Who Wants to Know Your Credit Score?
Who Can Request a Credit Check on You
Not that long ago, credit scores were exclusively used by banks to issue loans. No one else cared whether your credit rating was high or low. Today, more companies want to check your credit score, but those companies aren't interested in loaning you money.
In the past, a poor credit rating meant difficulty getting an affordable mortgage. Today, your credit score range can decide how much your car insurance premiums cost or if you can get auto insurance at all. A bad credit score can jack up your phone rates or deny you homeowner's insurance coverage.
So who wants to know your credit score? Banks and lending institutions obviously do, but the other answers may surprise you.
Landlords and condo associations
Apartment-hunting can trigger a credit rating check. Landlords have long used credit ratings as a rough indicator of tenant responsibility. Their reasoning is pretty solid, since steady repayment of loans and other debts bodes well for paying rent on time. Condo associations and property management groups routinely ask for a credit report and score.
"We'll need three references, your credit report and score"
Employers are beginning to check credit scores. Employers argue that a good credit history is the sign of a dependable employee. Employers also like the savings, since a credit history usually costs less than a traditional background check. On the bright side, a potential employer can't obtain your credit information without your consent.
Poor credit rating equals higher insurance premiums
Both car and homeowner's insurance companies have made a credit score check part of the standard procedure for getting coverage. Do they need your credit information? They say they do. Insurance companies claim that a good credit score is associated with people who are better insurance risks. A good credit rating can earn you favorable rates and qualify you for better coverage. On the flip side, a poor credit score can cost you on premiums.
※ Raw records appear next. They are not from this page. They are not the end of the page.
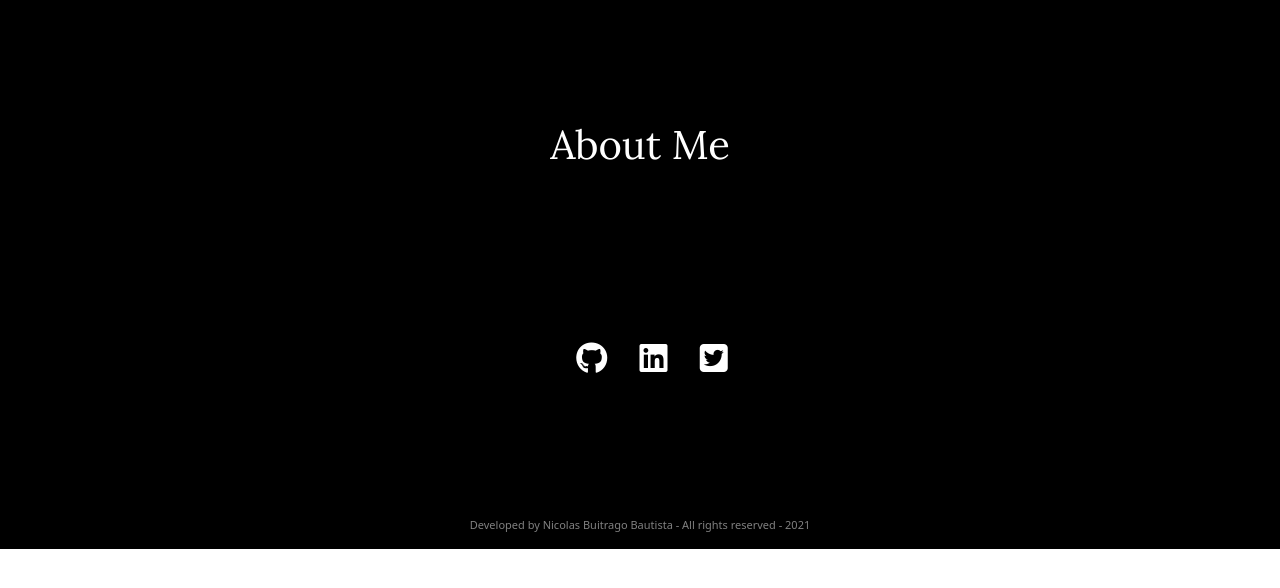
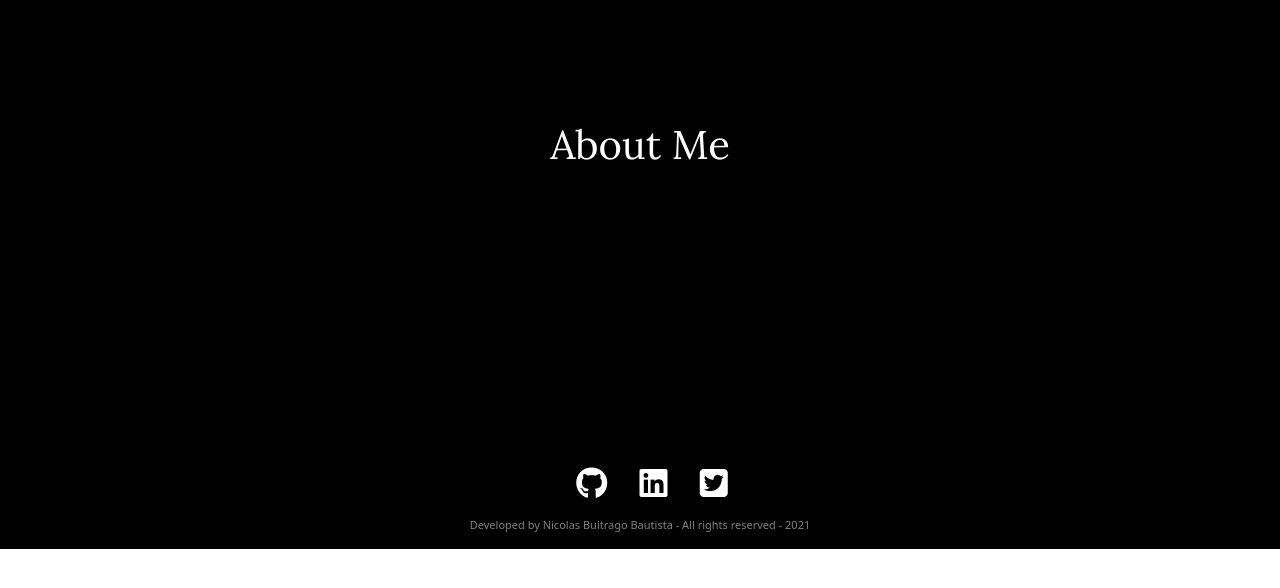
Before and after one commit to nicolasbuitragob/portfolio, a Flask app: page /contact.html in a window 1280 px wide. Shown: the part 64-652 px from the top of the page. Run offline with Flask 2, Linux system fonts and the light colour scheme; some libraries are stand-ins or nearby versions.

Commit message:
icons to bottom

```diff
--- a/static/app.css
+++ b/static/app.css
@@ -147,7 +147,7 @@
   position: relative;
 }
 .icons{
-  bottom: 50%;
+  bottom: 0;
   position: absolute;
 }
 
--- a/static/contact.css
+++ b/static/contact.css
@@ -51,7 +51,7 @@
   position: relative;
 }
 .icons{
-  bottom: 50%;
+  bottom: 0;
   position: absolute;
 }
 
--- a/static/project.css
+++ b/static/project.css
@@ -61,7 +61,7 @@
   position: relative;
 }
 .icons{
-  bottom: 50%;
+  bottom: 0;
   position: absolute;
 }
 
--- a/templates/contact.html
+++ b/templates/contact.html
@@ -68,10 +68,9 @@
       </div>
     </div>
 
-      <!-- Footer-->
     <div class ="footer d-flex justify-content-center">
         <div class = "icons">
-        <div class="container final_icons">
+          <div class="container">
             <a href="https://github.com/nicolasbuitragob"><i class="fab fa-github"></i></a>
             <a href="https://www.linkedin.com/in/nicol%C3%A1s-buitrago-bautista/"><i class="fab fa-linkedin"></i></a>
             <a href="https://twitter.com/nbuitragob"><i class="fab fa-twitter-square"></i></a>
```
Also changed, not shown: templates/app.html (+2 -12 lines). Lines whose indentation alone changed are shown as unchanged.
Rising healthcare costs are also making health insurance carriers check credit scores along with medical histories. It seems as though payment delinquency could become a pre-existing condition.
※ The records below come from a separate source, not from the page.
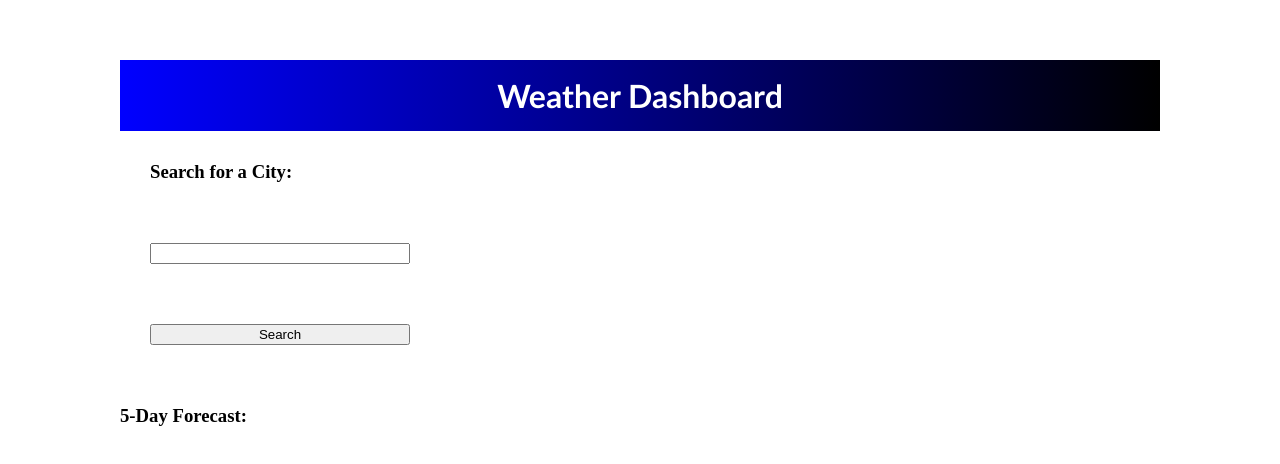
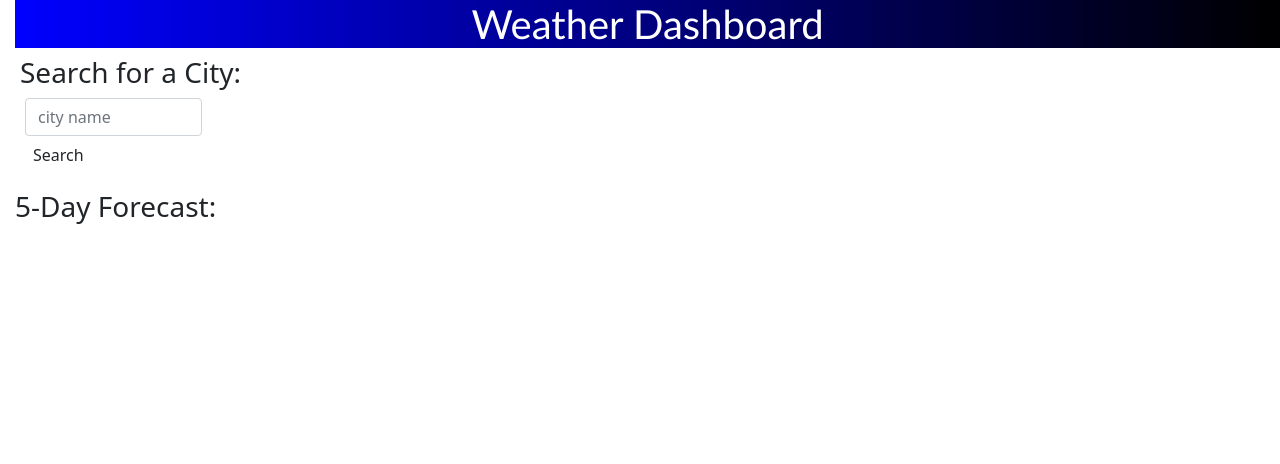
Before and after one commit to Jflatley487/Weather-App-Challenge, a plain HTML site: page index.html in a window 1280 px wide. Drawn offline with nearby package versions, Linux system fonts and the light colour scheme.

Commit message:
added form, some api stuff

```diff
--- a/index.html
+++ b/index.html
@@ -5,6 +5,7 @@
     <meta http-equiv="X-UA-Compatible" content="IE=edge">
     <meta name="viewport" content="width=device-width, initial-scale=1.0">
     <title>Weather Dashboard</title>
+    <link rel="stylesheet" href="https://cdn.jsdelivr.net/npm/bootstrap@5.1.3/dist/css/bootstrap.min.css">
     <link rel="stylesheet" type="text/css" href="./style.css">
 </head>
 <body>
@@ -15,10 +16,12 @@
     <div class="search-column">
         <div>
             <h3>Search for a City:</h3>
-        </div>
-        <div class="search-input">
-            <input type="text">
-            <button id="search-btn">Search</button>
+            <form class="form-inline">
+                <div class="form-group">
+                  <input type="text" class="form-control" id="exampleInputName2" placeholder="city name">
+                </div>
+                <button type="submit" class="btn btn-default">Search</button>
+              </form>
         </div>
     </div>
     <!--search history column-->
--- a/style.css
+++ b/style.css
@@ -1,5 +1,5 @@
 * {
-    margin: 30px;
+   margin-left: 5px;
 }
 
 h1 {
@@ -8,19 +8,12 @@ h1 {
     justify-content: center;
     font-family: 'Trebuchet MS', 'Lucida Sans Unicode', 'Lucida Grande', 'Lucida Sans', Arial, sans-serif;
     color: white;
-    padding: 1rem;
+
     background-image: linear-gradient(to right, blue, black);
 }
 
-#search-btn {
-    padding: none;
-}
-
-.search-input {
-    display:flex;
-    flex-direction: column;
-    justify-content: flex-start;
-    padding: none;
+#exampleInputName2 {
+ width: 35%;
 }
 
 .search-column {
```
Also changed, not shown: script.js (+17 -0 lines).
So who needs your credit rating?
The Fair Credit Reporting Act (FCRA) specifies who can request your credit rating. Employers, insurers, and landlords are all legally entitled to request your credit history. However, you generally retain the right to refuse consent to a credit check request. Unfortunately, a refusal shifts the burden of proving your eligibility to you. A refusal may also automatically scuttle your chances - not a desirable outcome if you really need that job.
Not knowing your credit history is a good way to get blindsided in today's society. It's wise to monitor your credit report and score so you know what these agencies are seeing. Many financial advisors recommend checking your credit score before making a major purchase or before applying for a job.
Read More About Credit Scores
- How missed and late credit card payments affect your credit score
- Your Credit Score: How Your Credit Cards Influence It
- The Relationship between Credit Scores and Age
- Credit Scores vs. FICO VantageScores
- Why Each Credit Bureau Has Its Own Credit Score
- Medical Bills Don't Have to Ruin a Credit Score
- Chapter 7 or 13 Bankruptcy Can Affect Credit Scores
- Ordering Your Credit Score From a Credit Bureau
- What is a Bad Credit Score?
- Factors That Damage Your Credit Score
- What Is a Good Credit Score?
- Credit Score Myths
- How Credit Scores Are Calculated
- Why You Need to Know All Three Credit Scores
- What Are the Three Credit Bureaus?
- How Credit Scores Affect Insurance Premiums
- Student Habits That Kill Your Credit Score
- Store Credit Card Application Could Damage Your Credit Score
- International Credit Score
- What A Credit Card Balance Does to Credit Scores
- How a HELOC Affects Your Credit Score
- Medical Credit Score
- Your Credit Score May Be Worse Than You Think
- FICO - What is Coming in 2009
- Credit Score Ranges
- Five Parts to Your FICO Credit Score
- How Corporate Cards Affect Your Personal Credit Score
- Who Wants to Know Your Credit Score
- Credit Rating - How Your Credit Gets A Score
- Credit Line and Your Credit Score